Friday, October 1, 2010

Of Digital Publishing

I know it's somewhat ironic to talk about digital publishing on a blog, but let's contain our amusement and just dive right in. About two months ago, romance publisher Dorchester Publishing announced that it was going to go to an exclusively digital publishing strategy, with only occasional books coming out later in trade paperback editions or being available as POD purchases. Since then, the company has done some backtracking such that it's not entirely clear to me who I should believe and who is just trying to reassure those to whom the publisher is fiscally responsible, but the upshot is that Dorchester will be taking a huge swing at the digital books market, a swing they're hoping will connect with purchasers of ebooks (with the explosion of the ebooks market) and with their regular customers (who will hopefully be willing to continue reading Dorchester titles in an electronic format).

I have to admit, I wasn't that concerned about this development. After all, I don't write romance novels. However, I do write queer literature, and today's announcement that Alyson Books will be going into an all digital format does concern me. When I was grappling with my own queer identity issues in high school, I came across a copy of their anthology Revolutionary Voices: A Multicultural Queer Youth Anthology in a bookstore in Seattle and felt like I was home. Over the years, I've very much enjoyed reading other of their books (Young, Gay, and Proud and the phenomenal First You Fall come easily to mind), but I wonder if I'll continue buying their books if they're only available in a digital format. You see, I don't own an electronic reader of any kind, and I don't plan on buying one in the foreseeable future (the realities of my finances preclude such a purchase). I've always hated reading books (or even literary criticism articles) on a computer screen, so I don't think I'll be likely to buy them in that format.

Part of the reason Alyson Books has decided to forego traditional publishing is the closing of gay and lesbian bookstores (which have been ravaged by the economic downturn and by the rise of more convenient ways to purchase books like or Barnes and Noble) and I have to admit that I understand their problem. They're not making money in traditional publishing and the cost of producing books is really high (even higher when all of the stores that used to carry your books have closed and now the books are taking up space in your warehouse instead of space on the shelf of a bookstore where someone might actually buy them) and like it or not, publishing is a for-profit business, which is something we sometimes forget. From this office, located on a university campus, where writers pour in submissions by the hundreds, it can seem unimaginable that the publishing world outside is not thriving similarly.
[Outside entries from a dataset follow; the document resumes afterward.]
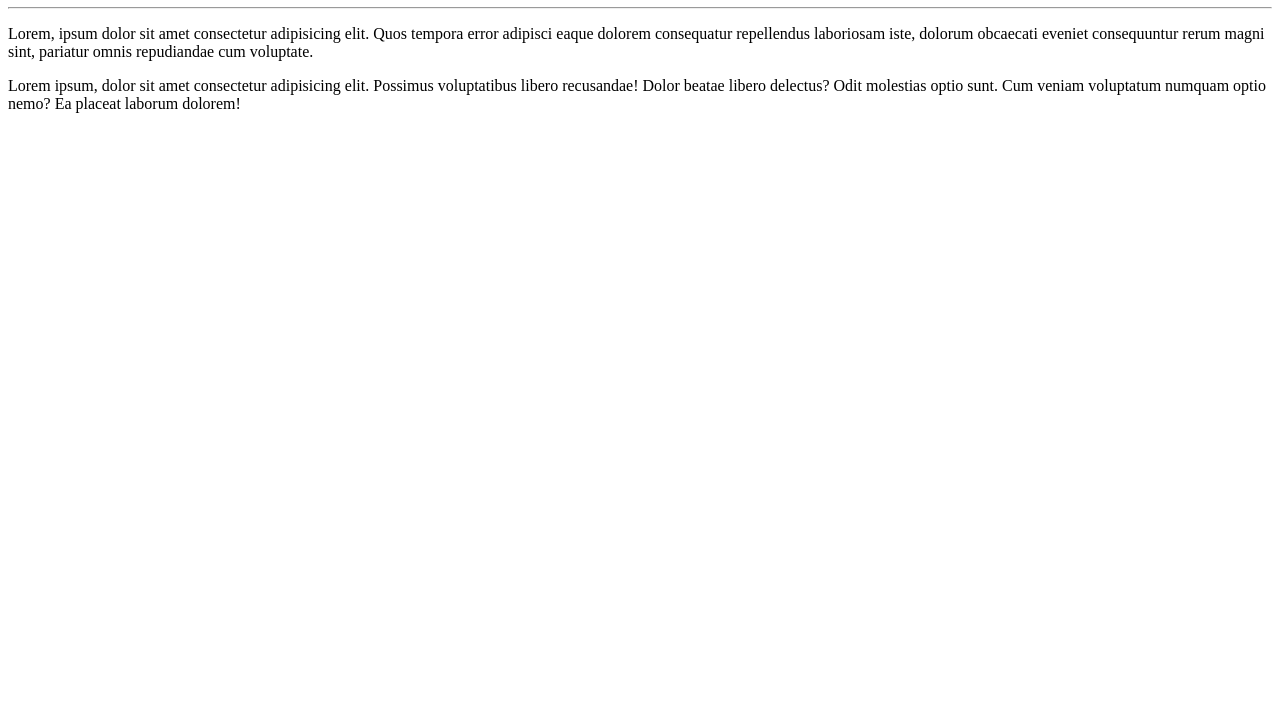
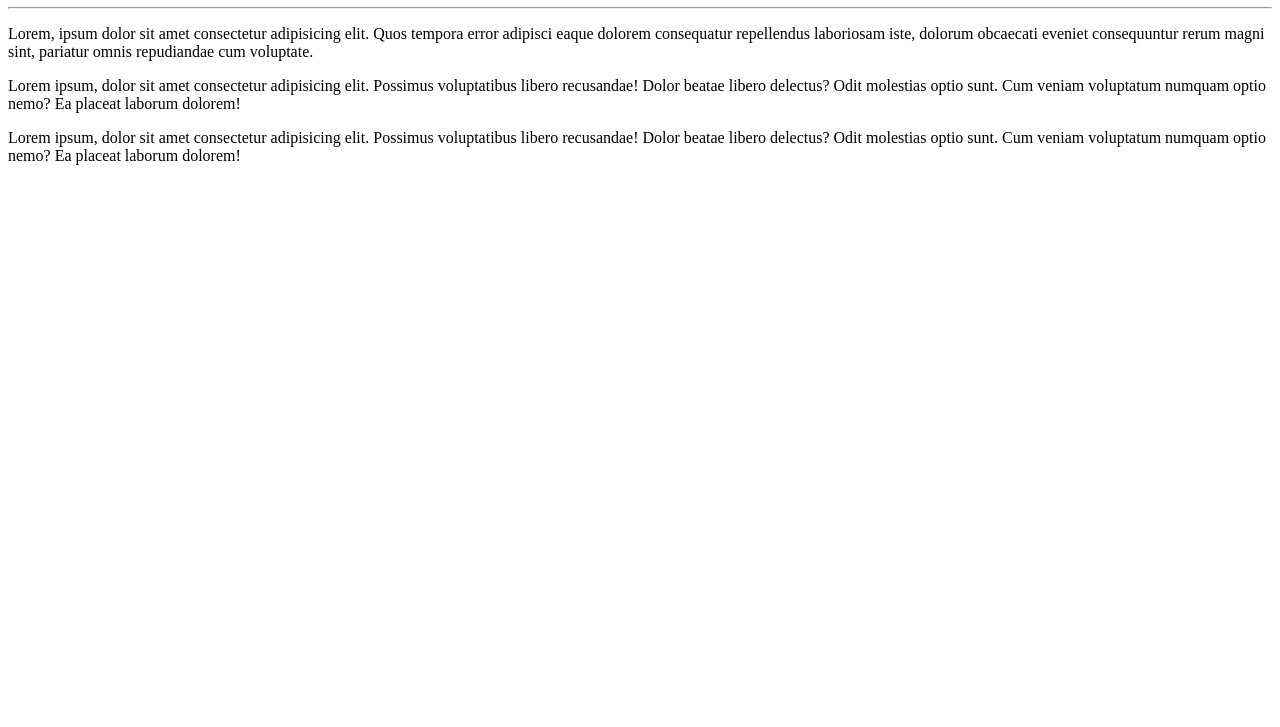
Before and after one commit to Joaogabsouza/Ola-Mundo, a plain HTML site: page site-exemplo/index.html in a window 1280 px wide. Shown: the part 73-800 px from the top of the page. Drawn offline with Linux system fonts and the light colour scheme.

Commit message:
Verificando se fica na mesma branch

```diff
--- a/site-exemplo/index.html
+++ b/site-exemplo/index.html
@@ -10,6 +10,7 @@
     <hr>
     <p>Lorem, ipsum dolor sit amet consectetur adipisicing elit. Quos tempora error adipisci eaque dolorem consequatur repellendus laboriosam iste, dolorum obcaecati eveniet consequuntur rerum magni sint, pariatur omnis repudiandae cum voluptate.</p>
     <p>Lorem ipsum, dolor sit amet consectetur adipisicing elit. Possimus voluptatibus libero recusandae! Dolor beatae libero delectus? Odit molestias optio sunt. Cum veniam voluptatum numquam optio nemo? Ea placeat laborum dolorem!</p>
+    <p>Lorem ipsum, dolor sit amet consectetur adipisicing elit. Possimus voluptatibus libero recusandae! Dolor beatae libero delectus? Odit molestias optio sunt. Cum veniam voluptatum numquam optio nemo? Ea placeat laborum dolorem!</p>
 
 </body>
 </html>
```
What does this mean for the market as a whole? I hate the thought of mid-size and small publishers getting edged out of business by market forces beyond their control. Alyson Books makes good literature (First You Fall, which I mentioned above, won a Lambda Literary Award, and their anthologies tend to be the subject of library challenges across the country, which is, from what I can tell, almost always a sign of quality) and the idea of their not making books anymore (which is what might happen if their gamble on digital publishing doesn't pan out) is distressing.

It is becoming more and more apparent that publishing is changing, that we live during a time when books are going to shift from being physical objects to digitally distributed information packets, and most of the time I am okay with that. I like the idea of electronic books from a green perspective (less paper used up, fewer gallons on gas used shipping physical objects, etc.) and I like the idea of publishers offering books more directly or via online sources. But I know that I'm going to miss the physicality of books and I know that there are certain books that I would perhaps buy in a book store that I won't know about in a digital realm. Browsing for books online is a process I find truly unsatisfying and my online books purchases tend to be known quantities, either books from authors I trust to produce good work or books that have been overwhelmingly recommended to me by friends and colleagues.

Ultimately, I don't know how this is all going to shake out. I am not enough of an insider to see the true lay of the land (the barista who serves Janet Reid her coffee is in more of a position to know the future of publishing than I am) and guessing at it will ultimately just make me seem foolish. I hear all the doom and gloom, but then I heard a lot of doom and gloom about the future of Apple in the 90s, so you can see where I'd be reticent to pay that much heed. After all, books have been around for a very long time, they're an item people are used to (whether they have positive or negative connotations concerning them is another thing altogether), and part of me doubts that they'll so easily give up on the pleasure of holding bound pages in their hands. But I see what's happened to the USPS since the advent of email, which really is an analogous situation, and I reconsider. I guess what I'm mostly trying to say is that I am hopeful that the future of publishing, whether digital or physical, will include a place for the kinds of books I like to read and that a system will somehow develop such that I'm able to stumble into books I love in the same way as I stumbled into Revolutionary Voices when I was a teenager. It's an experience I would hate to lose and one I would hate for others to miss out on.

1 comment:

  1. This is an aspect of the changing marketplace I hadn’t considered. I love websites for tracking down obscure works by my favorite authors, but I can’t imagine ordering something new from a website.
    Just as you can discover new authors from anthologies, there are new online lit journals popping up every day. There are places to find new things to read in the modern world, but it is definitely less fun.